ATLANTA — Backers of gun rights in Georgia want even more of them. Earlier this year, lawmakers gave gun owners the right to carry firearms without a government permit. Now they want the minimum age lowered.
The Republican majority at the state Capitol has expanded gun rights for much of the last decade -- but gun rights backers say there's room for more.
This spring Gov. Brian Kemp went to a gun store to sign a bill allowing eligible Georgians to carry firearms in public without a government permit. It made Georgia one of 25 states with laws allowing permitless carry.
In order to carry a gun in Georgia, one has to be free of felony convictions and be 21 years old.
GA2A, a gun rights group, wants to lower that age from 21 to 18.

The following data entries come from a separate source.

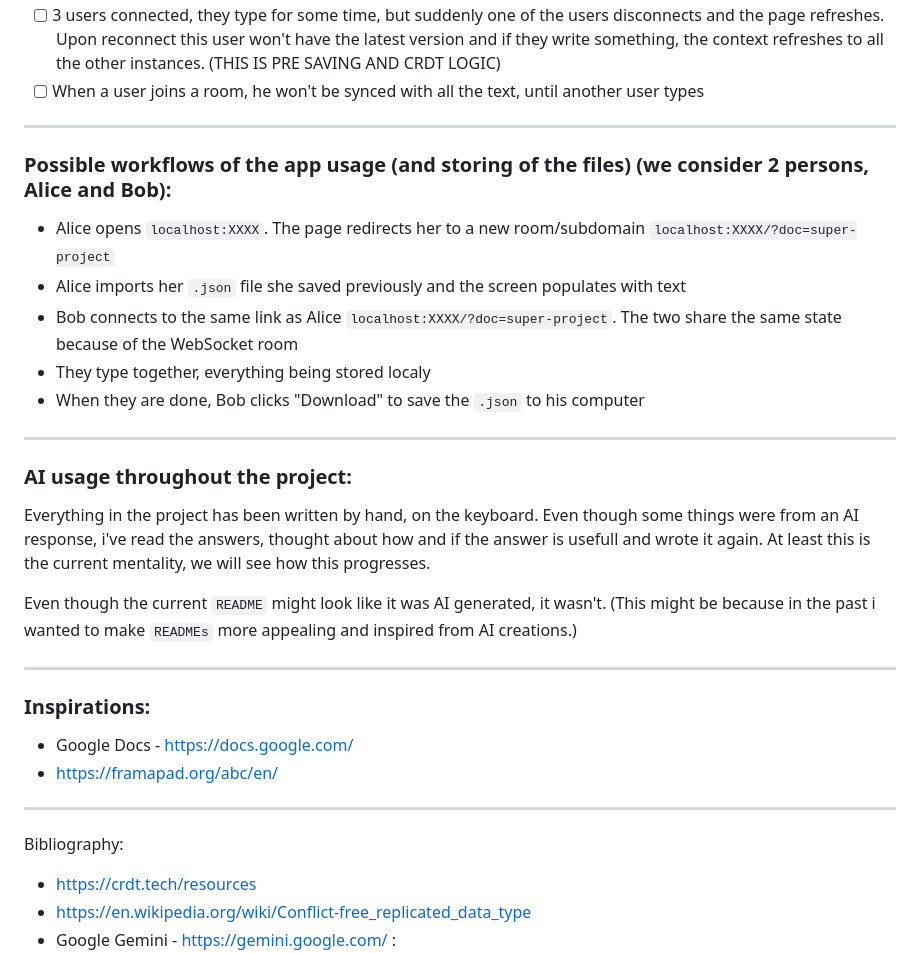
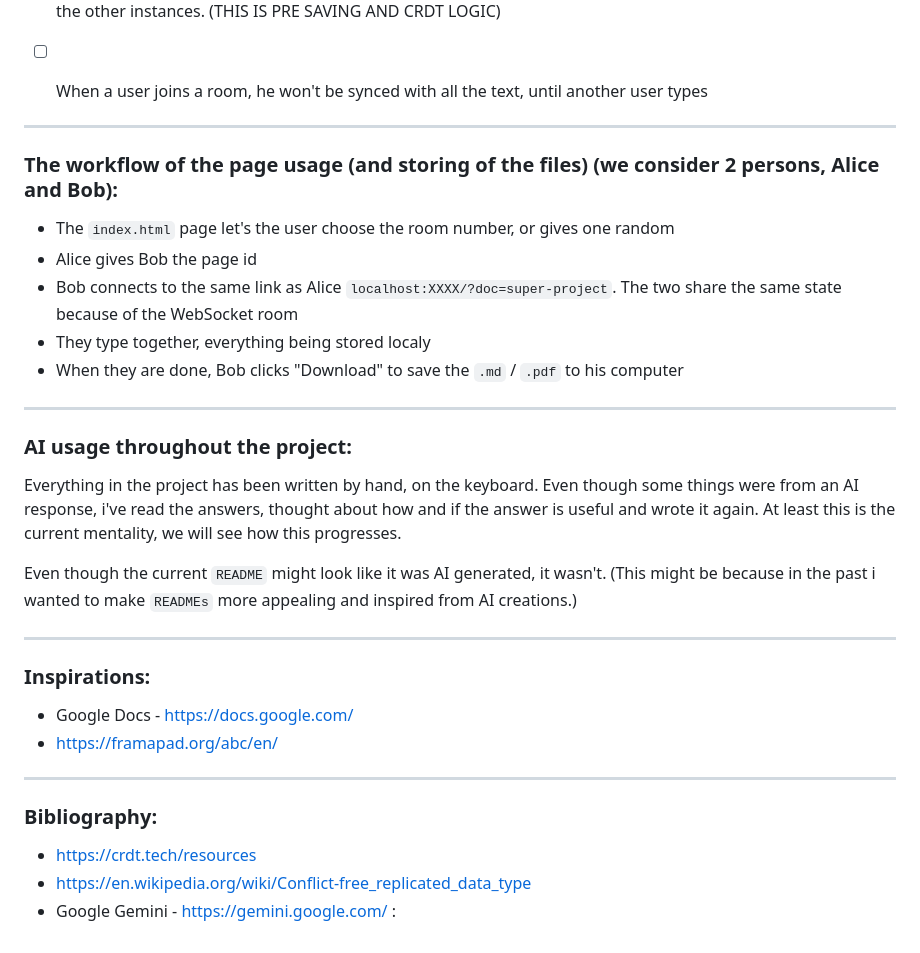
Before and after one commit to MrRaven07/MultipleHelpCRDT, a Markdown page: README.md, the part around one of its changes. Rendered like a GitHub page.

```diff
--- a/README.md
+++ b/README.md
@@ -87,20 +101,23 @@ Bugs:
 - [ ] 3 users connected, they type for some time, but suddenly one of the users disconnects and the page refreshes. Upon reconnect this user won't have the latest version and if they write something, the context refreshes to all the other instances. (THIS IS PRE SAVING AND CRDT LOGIC)
 - [ ] When a user joins a room, he won't be synced with all the text, until another user types
 
+
 ---
 
-### Possible workflows of the app usage (and storing of the files) (we consider 2 persons, Alice and Bob):
-- Alice opens `localhost:XXXX`. The page redirects her to a new room/subdomain `localhost:XXXX/?doc=super-project`
-- Alice imports her `.json` file she saved previously and the screen populates with text
+### The workflow of the page usage (and storing of the files) (we consider 2 persons, Alice and Bob):
+- The `index.html` page let's the user choose the room number, or gives one random
+- Alice gives Bob the page id
 - Bob connects to the same link as Alice `localhost:XXXX/?doc=super-project`. The two share the same state because of the WebSocket room
 - They type together, everything being stored localy
-- When they are done, Bob clicks "Download" to save the `.json` to his computer
+- When they are done, Bob clicks "Download" to save the `.md` / `.pdf` to his computer
+
 ---
 
 ### AI usage throughout the project:
 
-Everything in the project has been written by hand, on the keyboard. Even though some things were from an AI response, i've read the answers, thought about how and if the answer is usefull and wrote it again.
+Everything in the project has been written by hand, on the keyboard. Even though some things were from an AI response, i've read the answers, thought about how and if the answer is useful and wrote it again.
 At least this is the current mentality, we will see how this progresses.
+
 
 Even though the current `README` might look like it was AI generated, it wasn't. (This might be because in the past i wanted to make `READMEs` more appealing and inspired from AI creations.)
 
@@ -111,7 +128,7 @@ Even though the current `README` might look like it was AI generated, it wasn't.
 - https://framapad.org/abc/en/
 
 ---
-Bibliography:
+### Bibliography:
 - https://crdt.tech/resources
 - https://en.wikipedia.org/wiki/Conflict-free_replicated_data_type
 - Google Gemini - https://gemini.google.com/ :
```
Also changed, not shown: other parts of README.md (+25 -11 lines), DETAILS.md (+14 -16 lines), QUESTIONS.md (+15 -1 lines), README_images/snapshot2026-07-24.png (added).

"Since you’re old enough to vote, you're old enough to go to Afghanistan and places like that when you're 18 years old, we feel like you’re old enough to defend yourself when you come back from those places," said Jerry Henry, executive director of GA2A, which backed constitutional carry this year.
Aside from lowering the age for permitless carry, GA2A wants to eliminate the fines for people who violate a church’s ban on guns. It also wants to allow folks to carry handguns into probate court offices where gun permits are issued.
Although "constitutional carry" eliminated the requirement for permits, Georgians can still get them to use in other states that honor out-of-state gun-carry permits.
"There's no reason why I shouldn’t be able to carry into a probate court to get a firearms license," Henry said.
Yes there is, said Democratic state Sen. Elena Parent (D-Atlanta).
"The argument from this group is that more people having more guns in more places makes people safer. Anyone can take a look around American society and certainly in Georgia and see that that’s simply not true," she said, citing increases in gun-related assaults and killings.
GA2A contends that less-strict gun laws better allow potential victims to defend themselves against criminals.
Constitutional Carry passed the state House and Senate with thin margins this year. November’s election changed the mix of lawmakers, perhaps adding uncertainty to gun-friendly legislation going into 2023.